There are also women with swords in their souls because of our own sin and are struggling with that sin.

And then there are those with a sword in their souls because of our providential callings—illness or the death of a child.

But it's what happens next that just takes my breath away. In verse 36 we see that there was a prophetess, Anna. This woman had been married for seven years, and then she had been widowed, and she's now eighty-four years old. But we see coming up at that very hour, God had her positioned and ready to immediately come up and to give thanks to God and speak of Him to all who were waiting for the redemption of Jerusalem.
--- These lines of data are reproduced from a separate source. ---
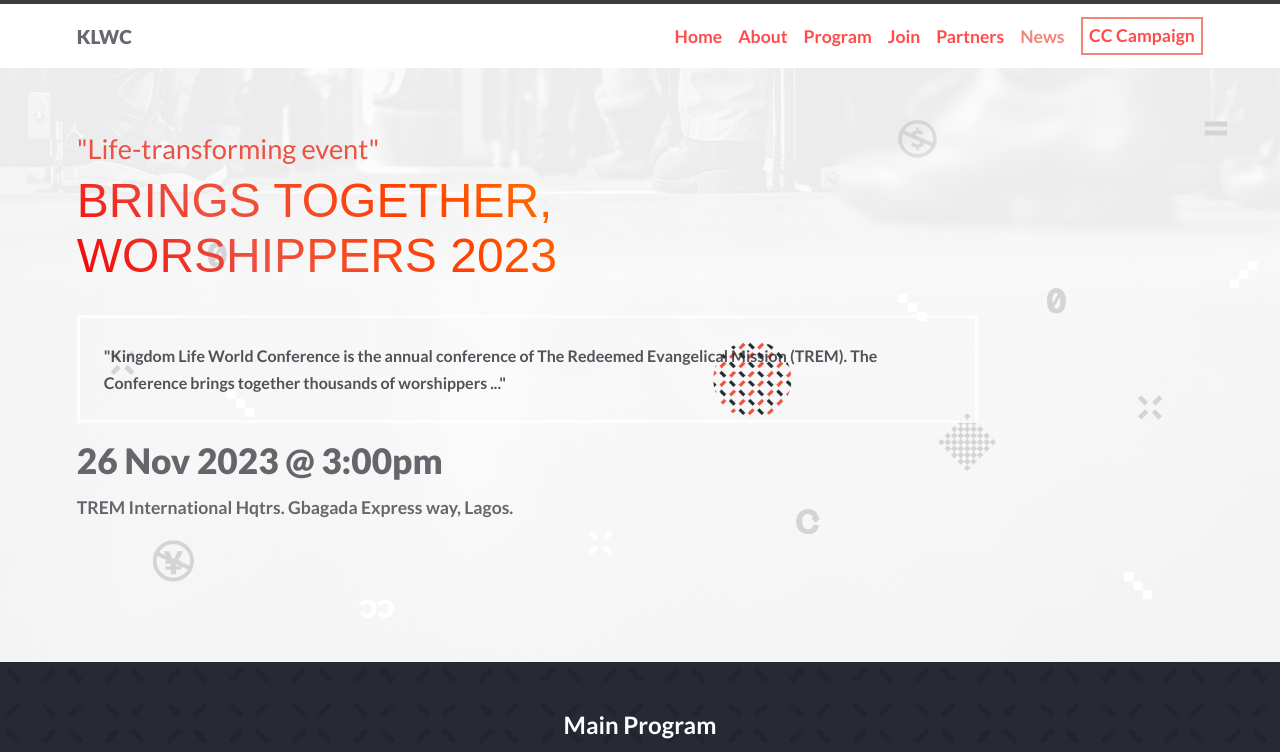
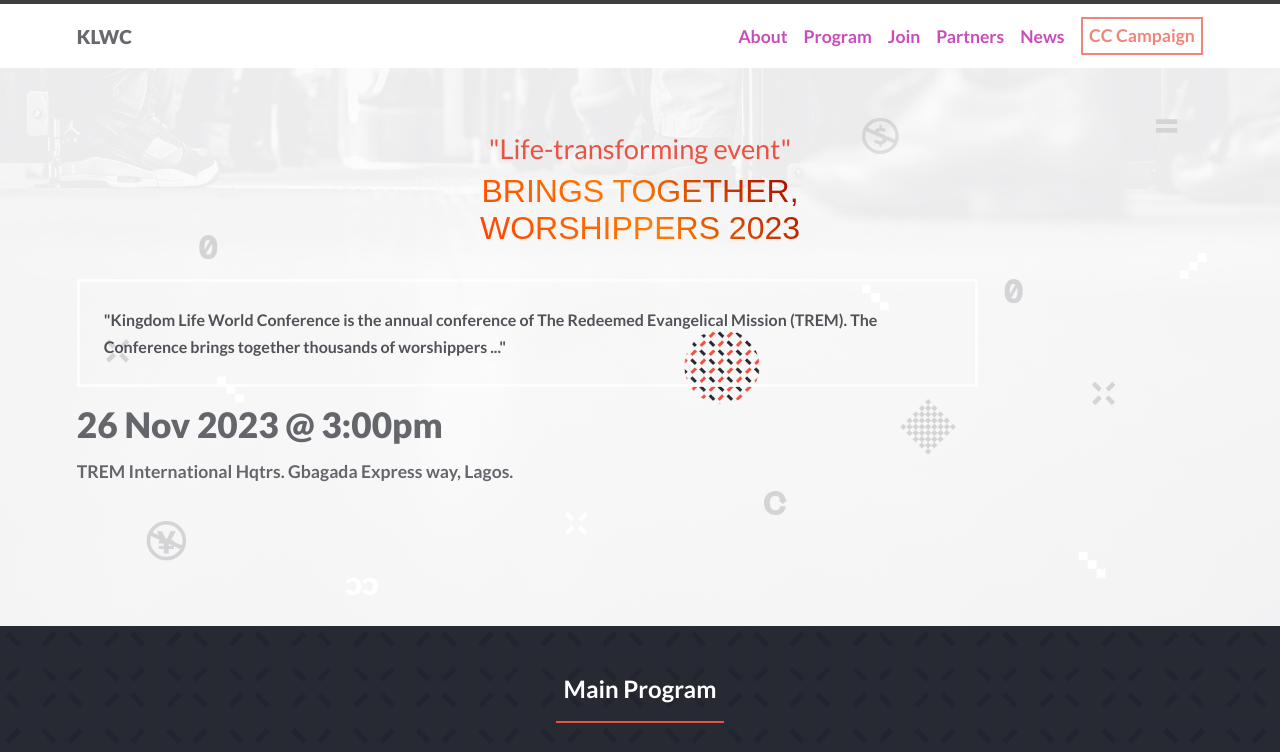
Before and after one commit to firstpj/capstone-project, a website: page index.html in a window 1280 px wide. Shown: the part 28-780 px from the top of the page. Drawn offline with nearby package versions, Linux system fonts and the light colour scheme; a web font is replaced by a local one.

Commit message:
modified:   index.html         modified:   style.css  files

```diff
--- a/index.html
+++ b/index.html
@@ -45,9 +45,7 @@
           <div class="container">
             <a href="index.html" class="nav-logo">KLWC</a>
             <ul class="nav-menu">
-              <li class="nav-item">
-                <a href="index.html" class="nav-link">Home</a>
-              </li>
+             </li>
               <li class="nav-item">
                 <a href="about.html" class="nav-link">About</a>
               </li>
--- a/style.css
+++ b/style.css
@@ -166,6 +166,7 @@
 }
 
 .main-page .greet {
+  text-align: center;
   color: #ec5242;
   font-size: 1.7rem;
   margin-bottom: 0.5rem;
@@ -173,8 +174,10 @@
 
 .main-page h1 {
   text-transform: uppercase;
+  text-align: center;
+  padding: 0;
   color: #ec5242;
-  font-size: 3rem;
+  font-size: 2rem;
   font-weight: 500;
   margin-bottom: 2rem;
   font-family: 'Cocogoose', sans-serif;
@@ -765,7 +768,7 @@
   }
 
   header nav .bottom ul a {
-    color: red;
+    color: rgb(177, 3, 157);
     font-size: 1.1rem;
     font-weight: 700;
     opacity: 0.7;
```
Here we see the pastor of the church confronting this young woman with the cost of her calling, and immediately there is a woman who is equipped to come alongside that pastor and to put her arms around this young woman and to help her to think biblically about that sword in her soul, to think redemptively about that sword in her soul. She did not trivialize the sword, but she saw it in the context of the grand story of redemption. She helped that woman to put that sword in the context of God's sovereign love and His sovereign plan.

A woman's ministry is all about being Elizabeths and Annas. And then one final illustration in Mark 16. After the crucifixion, we read that "when the Sabbath was passed, Mary Magdalene, Mary the mother of James, and Salome bought spices, so that they might go and anoint him" (v. 1). Anointing the body was a sign of their affection, but do you see what's going on here? This is tending and befriending. They got together. They were not holed up somewhere on their own—as were the men, as a matter of fact. And that's okay. We're different. And that's a good thing.

But this is community and compassion and action. "Very early on the first day of the week, when the sun had risen, they went to the tomb" (v. 2). This was a dangerous thing for them to do. There were guards there; it was dark. But—look at verse 3—as they walked to the tomb, they asked, "Who will roll away the stone for us from the entrance of the tomb?"

There was a task to be done—anointing the body of Jesus. But they knew full well there was an obstacle that was too big for them, but they went anyway. And what is the result? "When they looked up, they saw that the stone, which was very large, had been rolled away" (v. 4). And a young man dressed in white said, "Don't be alarmed. . . . He has risen!" (v. 6).

And Matthew tells us that as they hurried away, Jesus met them, and He said, "Greetings. . . . Do not be afraid. Go and tell my brothers" (Matt. 28:9–10).

Anointing the Body of Christ—His Church—because we love Him is the essence of women's ministry. If we do it for any other reason, we will not go the distance. A woman's ministry is all about anointing the Body of Christ because we love Him. But I will tell you, there will be obstacles that are way too big for us to overcome.

Most of the obstacles I face are my own sin, my doubt, my feelings of inadequacy. Sometimes the sins—don't be overcome—it's just the difficulty, the messiness of church life. Sometimes I think the only way, the only reason the Church survives is because Jesus said it would, because we sure don't help it along.

Why do we keep at it? I want to bolt sometimes. But you know what? I can't. Because, by God's amazing grace, I've been adopted into His family, and the Church is His Bride, and He has bound Himself to His Bride in covenant loyalty. And one day He's coming back to get His Bride, and when I care for His Bride, when I invest in other women, I'm actually privileged to help get the Bride ready to meet the Bridegroom. And I think that our Savior is most pleased when we join together with other women to befriend and to tend to His Bride.

Let's pray. Father in heaven, I thank You for each woman here. And, Lord, I pray that You will lay upon our hearts throughout this weekend Your calling for each one of us. It will be different, but wherever we are, whatever our situations, we know that it is Your will for us to reflect the life of Christ, to be life-givers and not life-takers. And it is only by the power of Your Spirit that we can do such a radical thing.

We thank You that You're our ever-present help, in Jesus' name, amen.

Thank you for being here.